Can be used for monetization of certain articles, videos and podcasts. It accepts 50 currencies and is meant to serve as a supplementary stream of revenue for advertising and subscription. Its current customers include Dainik Jagran of India, which has a readership of 55 million; Indonesian news site DailySocial; And streaming video site Dailymotion. The company, which demonetizes revenue by sharing revenue with digital publishers, also partnered with Genomics Media to expand into Europe.
Its funding round is Venture Capital Fund M Venture Partners and Hustle Fund.
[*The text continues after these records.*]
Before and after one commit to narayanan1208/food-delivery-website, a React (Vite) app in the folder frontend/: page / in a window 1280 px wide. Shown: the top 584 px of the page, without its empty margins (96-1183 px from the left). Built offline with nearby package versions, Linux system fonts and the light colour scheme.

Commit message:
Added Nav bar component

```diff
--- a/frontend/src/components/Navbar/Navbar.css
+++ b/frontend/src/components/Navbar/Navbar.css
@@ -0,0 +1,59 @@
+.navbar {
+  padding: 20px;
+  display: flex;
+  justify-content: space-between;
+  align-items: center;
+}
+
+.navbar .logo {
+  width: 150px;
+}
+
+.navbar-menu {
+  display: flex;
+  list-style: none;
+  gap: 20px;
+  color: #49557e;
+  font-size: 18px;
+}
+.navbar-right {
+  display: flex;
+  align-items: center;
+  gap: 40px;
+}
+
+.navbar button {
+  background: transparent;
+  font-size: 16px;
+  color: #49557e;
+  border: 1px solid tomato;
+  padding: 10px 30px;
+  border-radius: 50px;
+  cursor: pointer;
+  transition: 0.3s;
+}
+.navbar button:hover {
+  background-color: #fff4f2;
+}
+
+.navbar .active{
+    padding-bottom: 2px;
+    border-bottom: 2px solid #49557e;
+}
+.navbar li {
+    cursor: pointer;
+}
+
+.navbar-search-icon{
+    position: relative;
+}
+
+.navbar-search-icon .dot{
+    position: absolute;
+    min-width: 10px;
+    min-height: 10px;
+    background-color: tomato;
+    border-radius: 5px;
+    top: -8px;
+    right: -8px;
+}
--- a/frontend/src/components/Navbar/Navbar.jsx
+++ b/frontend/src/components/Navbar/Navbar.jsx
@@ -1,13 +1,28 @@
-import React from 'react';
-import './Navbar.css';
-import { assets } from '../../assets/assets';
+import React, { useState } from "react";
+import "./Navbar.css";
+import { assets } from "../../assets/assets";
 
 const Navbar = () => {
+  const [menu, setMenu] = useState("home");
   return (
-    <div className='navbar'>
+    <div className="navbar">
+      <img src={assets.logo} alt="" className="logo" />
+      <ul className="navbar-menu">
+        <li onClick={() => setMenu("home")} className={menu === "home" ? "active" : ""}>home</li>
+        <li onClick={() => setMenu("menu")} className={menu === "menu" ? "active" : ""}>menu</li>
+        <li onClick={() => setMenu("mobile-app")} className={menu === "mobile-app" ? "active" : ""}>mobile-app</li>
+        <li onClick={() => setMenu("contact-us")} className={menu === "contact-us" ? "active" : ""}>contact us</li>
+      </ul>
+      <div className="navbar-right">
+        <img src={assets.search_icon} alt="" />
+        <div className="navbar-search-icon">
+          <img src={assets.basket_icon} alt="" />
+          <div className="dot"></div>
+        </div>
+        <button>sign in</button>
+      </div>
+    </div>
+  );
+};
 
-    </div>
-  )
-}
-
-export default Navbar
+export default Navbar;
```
There were also participation from investors from some of the top fintech, edtech and media companies: Koh Boon Hwe (Chairman of DBS Bank); Kenneth Bishop (Former Managing Director of Southeast Asia on Facebook); Jeremy Butteris (Head of Partnership at Stripe); Shiv Chaudhary (Partner and Managing Director of Boston Consulting Group); Francesco Alberti (former APAC Regional Sales Director for Bloomberg Media Distribution); Lisa Gokongwei-Cheng (Summit Media President); Prantik Mazumdar (Dentsu Managing Director), Saurabh Mittal (President and Founder of Mission Holdings) and Nitesh Kripalani (Former Director and Head of Amazon Video India).
Some films were launched last year by Abhishek Dadu and Dushyant Khare. Dadu’s previous startup, the online-to-offline attribution platform, was acquired by Affle in 2019. Khare spent 12 years at Google, serving as the Director of Strategic Partnerships in Southeast Asia and India.
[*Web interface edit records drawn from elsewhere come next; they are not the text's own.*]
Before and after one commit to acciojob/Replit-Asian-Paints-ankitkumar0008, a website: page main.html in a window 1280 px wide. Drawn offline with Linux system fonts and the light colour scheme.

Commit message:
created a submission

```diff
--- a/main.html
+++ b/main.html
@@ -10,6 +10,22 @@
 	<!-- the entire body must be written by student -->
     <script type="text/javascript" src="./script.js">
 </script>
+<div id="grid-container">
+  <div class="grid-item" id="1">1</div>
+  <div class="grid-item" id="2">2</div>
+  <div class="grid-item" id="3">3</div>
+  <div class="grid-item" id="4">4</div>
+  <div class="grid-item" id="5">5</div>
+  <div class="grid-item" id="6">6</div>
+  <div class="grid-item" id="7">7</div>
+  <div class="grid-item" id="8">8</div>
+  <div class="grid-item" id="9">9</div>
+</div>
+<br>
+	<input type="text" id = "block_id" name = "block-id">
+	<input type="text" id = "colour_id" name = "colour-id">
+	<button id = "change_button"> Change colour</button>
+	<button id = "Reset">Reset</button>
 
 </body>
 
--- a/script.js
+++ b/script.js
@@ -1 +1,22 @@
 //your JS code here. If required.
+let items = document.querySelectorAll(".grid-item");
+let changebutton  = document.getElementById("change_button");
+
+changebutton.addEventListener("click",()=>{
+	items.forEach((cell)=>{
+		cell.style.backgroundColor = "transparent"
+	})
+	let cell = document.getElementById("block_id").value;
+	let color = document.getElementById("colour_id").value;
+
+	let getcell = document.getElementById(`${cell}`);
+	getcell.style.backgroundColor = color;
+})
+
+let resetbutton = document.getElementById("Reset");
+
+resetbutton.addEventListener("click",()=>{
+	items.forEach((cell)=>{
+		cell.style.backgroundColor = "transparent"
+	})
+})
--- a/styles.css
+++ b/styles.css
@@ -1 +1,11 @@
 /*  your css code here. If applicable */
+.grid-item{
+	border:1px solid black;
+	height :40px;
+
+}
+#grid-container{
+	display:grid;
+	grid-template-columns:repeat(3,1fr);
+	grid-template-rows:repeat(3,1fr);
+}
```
In an email, Dadu and Khare told ClearTips that only 1% to 5% of publishers’ active users committed to a monthly subscription. Most people are casual or referring users, and publishers depend on advertising to monetize that traffic.
Content creators are experimenting with microelements, and other services include Flatr, which allows people to create one-time contributions and Acat’s pay-per-article tools. But publishers still debate how effective the model is and last year, ClearTips reported that Google decided not to introduce a tipping feature for sites.
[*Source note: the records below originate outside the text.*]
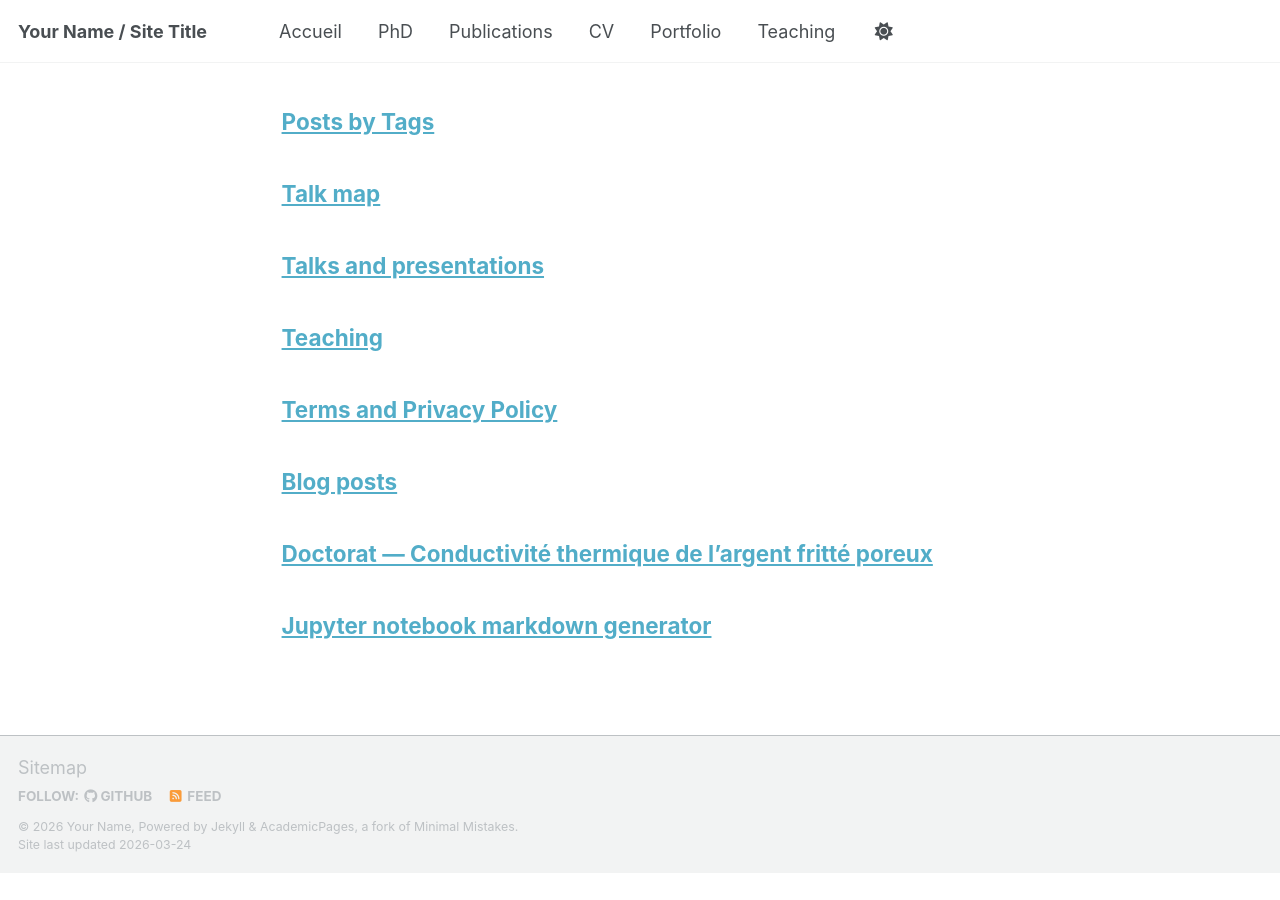
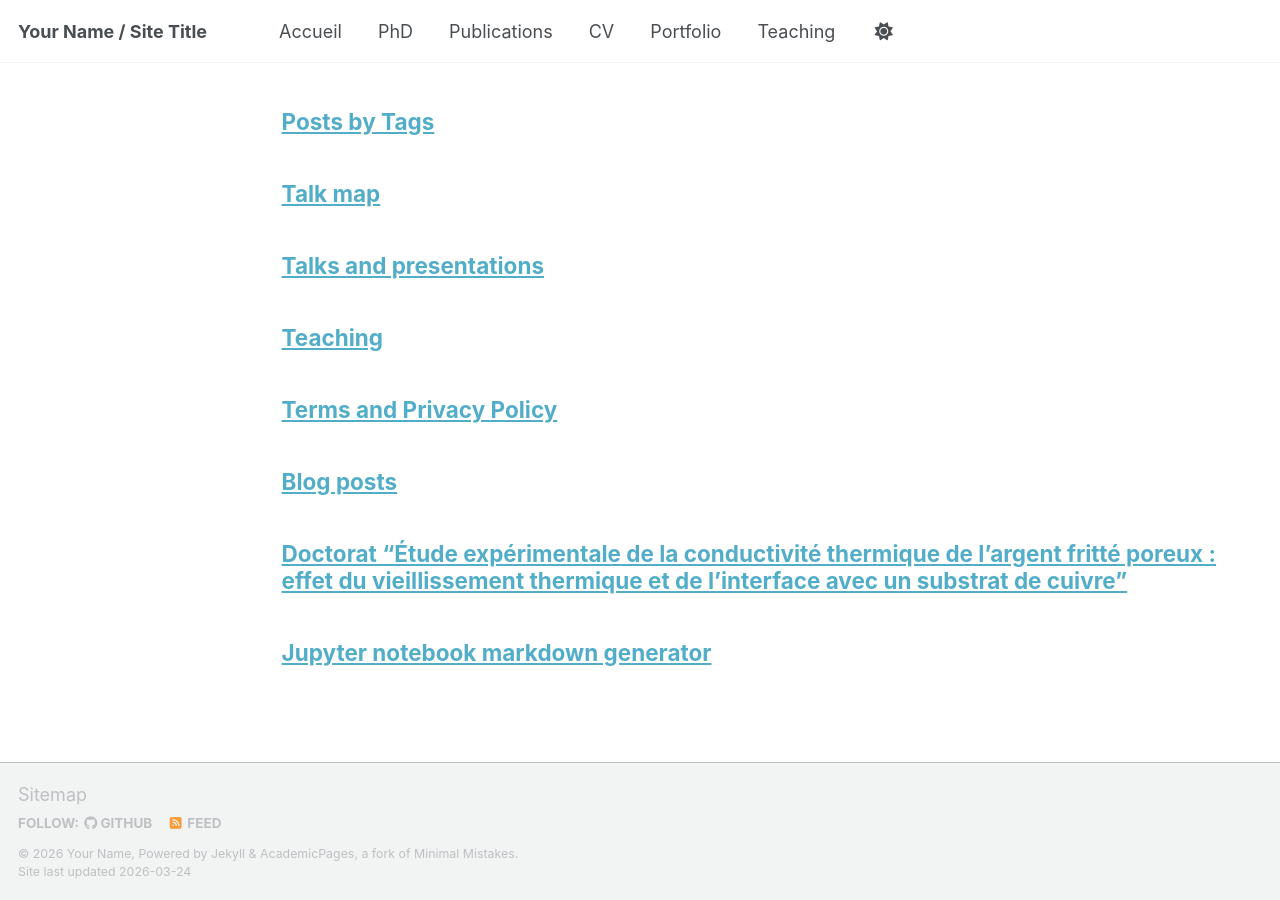
Before and after one commit to Anas-Sg-git/anas-sghuri, a Jekyll site: the page built from _pages/page-archive.html, in a window 1280 px wide and 900 px high, scrolled down 1099 px. Built offline with Jekyll 4.4.1, drawn with Linux system fonts in a browser that asks for light colours; a script bundle is joined from its source files by our own code; library files that are not in the unit come from our copies; before the commit the page ends 1972 px from its top, so only the background shows below that.

Commit message:
Update phd.md

```diff
--- a/_pages/phd.md
+++ b/_pages/phd.md
@@ -1,4 +1,4 @@
-# Doctorat — Conductivité thermique de l’argent fritté poreux
+# Doctorat "Étude expérimentale de la conductivité thermique de l'argent fritté poreux : effet du vieillissement thermique et de l'interface avec un substrat de cuivre"
 
 ![Contexte du sujet](assets/images/phd/phd-hero-context.webp)
 
```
To successfully implement the pay-per-content model, publishers not only need to produce compelling content, but it is also very easy for people to pay for it. For fewcents, this means solving three major challenges, Dadu and Khare said. First, they need to create a ubiquitous platform, as casual users will not want to sign up for a new service every time they visit another site. It has to accept cross-border payments in the local currency using the most popular payment methods, like digital wallets. And publishers need to be able to manage digital rights, such as how long someone has access to their content.
Publishers need to set price points that will not drive away buyers, but will generate substantial revenue. Currently uses some existing traffic data to manually price each piece of content. Dadu said, “Based on the supply-demand curve within each geography, we change the price to get the best revenue result.” “However, as we develop our AI algorithm, intentions suggest dynamic pricing based on geography and semantics of content.”
Khare said that by unbundling content, fecants can provide more in-depth data than pageviews, enabling them to understand the preferences of specific markets and user segments and to develop customized “micro-bundles”. He said the goal of Fewcents is to be able to automatically recommend customized content bundles for each user.